▶ [WORK REQUEST]
Output all of the data exactly as it appears, but leave out any pictures it contains.

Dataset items
◇ ◇ ◇ ◇ ◇

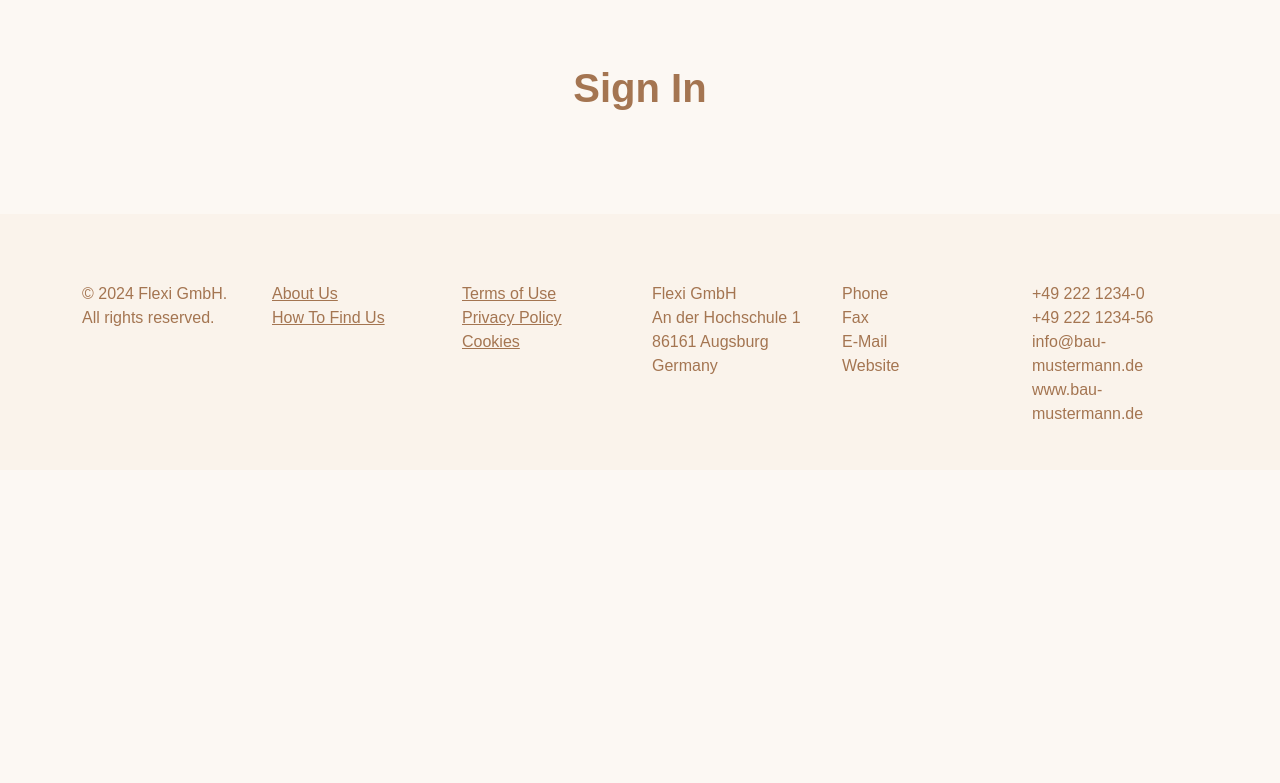
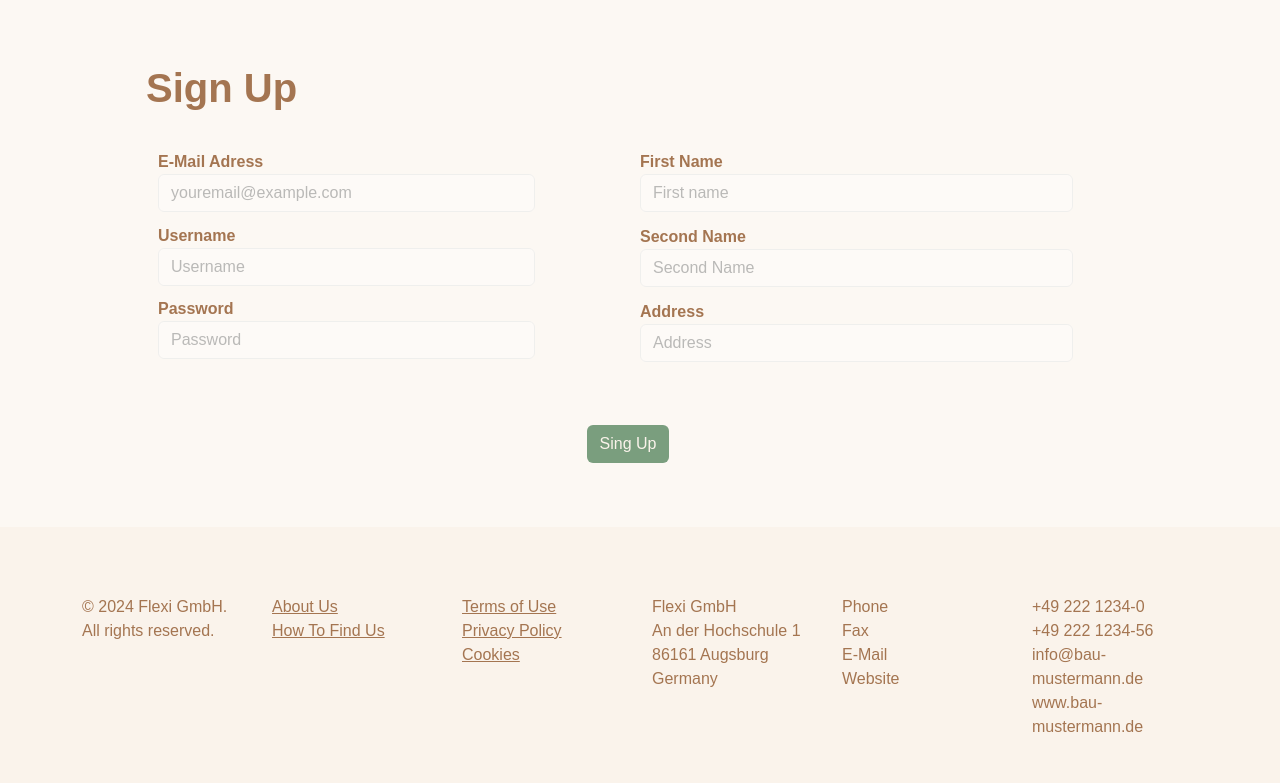
Before and after one commit to oksymetz/flexi, a Django app: page /profile/signin/ in a window 1280 px wide. Shown: the part 91-874 px from the top of the page. Before the commit the page ends 510 px from the top, so only its background shows below. Run offline with Django 4.2, Linux system fonts and the light colour scheme.

Commit message:
update profiles htmls

```diff
--- a/configurator/profiles/templates/profiles/index.html
+++ b/configurator/profiles/templates/profiles/index.html
@@ -7,9 +7,11 @@
     </div>
     <div class="container row">
         <div class="col-6" style="text-align: center;">
-            <h3><a class="h2" href="{% url 'profile:login' %}">Log In</a></h3>
+            <h3><a class="h2" href="{% url 'profile:drafts' %}">Drafts</a></h3>
         </div>
         <div class="col-6" style="text-align: center;">
+            <h3><a class="h2" href="{% url 'profile:login' %}">Log In</a></h3>
+            <br>
             <h3><a class="h2" href="{% url 'profile:signin' %}">Sign In</a></h3>
         </div>
     </div>
--- a/configurator/profiles/templates/profiles/signin.html
+++ b/configurator/profiles/templates/profiles/signin.html
@@ -2,9 +2,50 @@
 {% block content %}
 
 <div class="container" style="padding: 5%;">
-    <div class="container" style="text-align: center; padding-bottom: 3%;">
-        <h2 class="h2">Sign In</h2>
+    <div class="container" style="text-align: left; padding-bottom: 3%;">
+        <h2 class="h2">Sign Up</h2>
     </div>
+    <form action="{% url 'profile:signin' %}" method="post" name="signin" id="signin">
+        <div class="container row">
+            <div class="col-6" style="padding-right: 5%;">
+                <div class="container" style="padding-right: 10%;">
+                    <div class="form-group">
+                        <label class="label" for="signin">E-Mail Adress</label>
+                        <input type="text" class="form-control" id="login" name="email" placeholder="youremail@example.com" required>
+                    </div>
+                    <div class="form-group">
+                        <label class="label" for="logsigninin">Username</label>
+                        <input type="text" class="form-control" id="signin" name="username" placeholder="Username" required>
+                    </div>
+                    <div class="form-group">
+                        <label class="label" for="signin">Password</label>
+                        <input type="text" class="form-control" id="signin" name="password" placeholder="Password" required>
+                    </div>
+                </div>
+            </div>
+            <div class="col-6" style="padding-right: 5%;">
+                <div class="form-group">
+                    <label class="label" for="signin">First Name</label>
+                    <input type="text" class="form-control" id="signin" name="name" placeholder="First name" required>
+                </div>
+                <div class="form-group">
+                    <label class="label" for="logsigninin">Second Name</label>
+                    <input type="text" class="form-control" id="signin" name="surname" placeholder="Second Name" required>
+                </div>
+                <div class="form-group">
+                    <label class="label" for="signin">Address</label>
+                    <input type="text" class="form-control" id="signin" name="address" placeholder="Address" required>
+                </div>
+            </div>
+        </div>
+        <div class="container row">
+            <div class="col-12" style="text-align: center; padding-top: 5%;">
+                <button type="submit" value="Submit" class="btn btn-save">Sing Up</button>
+            </div>
+        </div>
+        </form>
+    </div>
+
 </div>
 
 {% endblock %}
```
Also changed, not shown: configurator/profiles/templates/profiles/login.html (+26 -2 lines).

◇ ◇ ◇ ◇ ◇

▶ [TASK OUTPUT]
Before and after one commit to oksymetz/flexi, a Django app: page /profile/signin/ in a window 1280 px wide. Shown: the part 91-874 px from the top of the page. Before the commit the page ends 510 px from the top, so only its background shows below. Run offline with Django 4.2, Linux system fonts and the light colour scheme.

Commit message:
update profiles htmls

```diff
--- a/configurator/profiles/templates/profiles/index.html
+++ b/configurator/profiles/templates/profiles/index.html
@@ -7,9 +7,11 @@
     </div>
     <div class="container row">
         <div class="col-6" style="text-align: center;">
-            <h3><a class="h2" href="{% url 'profile:login' %}">Log In</a></h3>
+            <h3><a class="h2" href="{% url 'profile:drafts' %}">Drafts</a></h3>
         </div>
         <div class="col-6" style="text-align: center;">
+            <h3><a class="h2" href="{% url 'profile:login' %}">Log In</a></h3>
+            <br>
             <h3><a class="h2" href="{% url 'profile:signin' %}">Sign In</a></h3>
         </div>
     </div>
--- a/configurator/profiles/templates/profiles/signin.html
+++ b/configurator/profiles/templates/profiles/signin.html
@@ -2,9 +2,50 @@
 {% block content %}
 
 <div class="container" style="padding: 5%;">
-    <div class="container" style="text-align: center; padding-bottom: 3%;">
-        <h2 class="h2">Sign In</h2>
+    <div class="container" style="text-align: left; padding-bottom: 3%;">
+        <h2 class="h2">Sign Up</h2>
     </div>
+    <form action="{% url 'profile:signin' %}" method="post" name="signin" id="signin">
+        <div class="container row">
+            <div class="col-6" style="padding-right: 5%;">
+                <div class="container" style="padding-right: 10%;">
+                    <div class="form-group">
+                        <label class="label" for="signin">E-Mail Adress</label>
+                        <input type="text" class="form-control" id="login" name="email" placeholder="youremail@example.com" required>
+                    </div>
+                    <div class="form-group">
+                        <label class="label" for="logsigninin">Username</label>
+                        <input type="text" class="form-control" id="signin" name="username" placeholder="Username" required>
+                    </div>
+                    <div class="form-group">
+                        <label class="label" for="signin">Password</label>
+                        <input type="text" class="form-control" id="signin" name="password" placeholder="Password" required>
+                    </div>
+                </div>
+            </div>
+            <div class="col-6" style="padding-right: 5%;">
+                <div class="form-group">
+                    <label class="label" for="signin">First Name</label>
+                    <input type="text" class="form-control" id="signin" name="name" placeholder="First name" required>
+                </div>
+                <div class="form-group">
+                    <label class="label" for="logsigninin">Second Name</label>
+                    <input type="text" class="form-control" id="signin" name="surname" placeholder="Second Name" required>
+                </div>
+                <div class="form-group">
+                    <label class="label" for="signin">Address</label>
+                    <input type="text" class="form-control" id="signin" name="address" placeholder="Address" required>
+                </div>
+            </div>
+        </div>
+        <div class="container row">
+            <div class="col-12" style="text-align: center; padding-top: 5%;">
+                <button type="submit" value="Submit" class="btn btn-save">Sing Up</button>
+            </div>
+        </div>
+        </form>
+    </div>
+
 </div>
 
 {% endblock %}
```
Also changed, not shown: configurator/profiles/templates/profiles/login.html (+26 -2 lines).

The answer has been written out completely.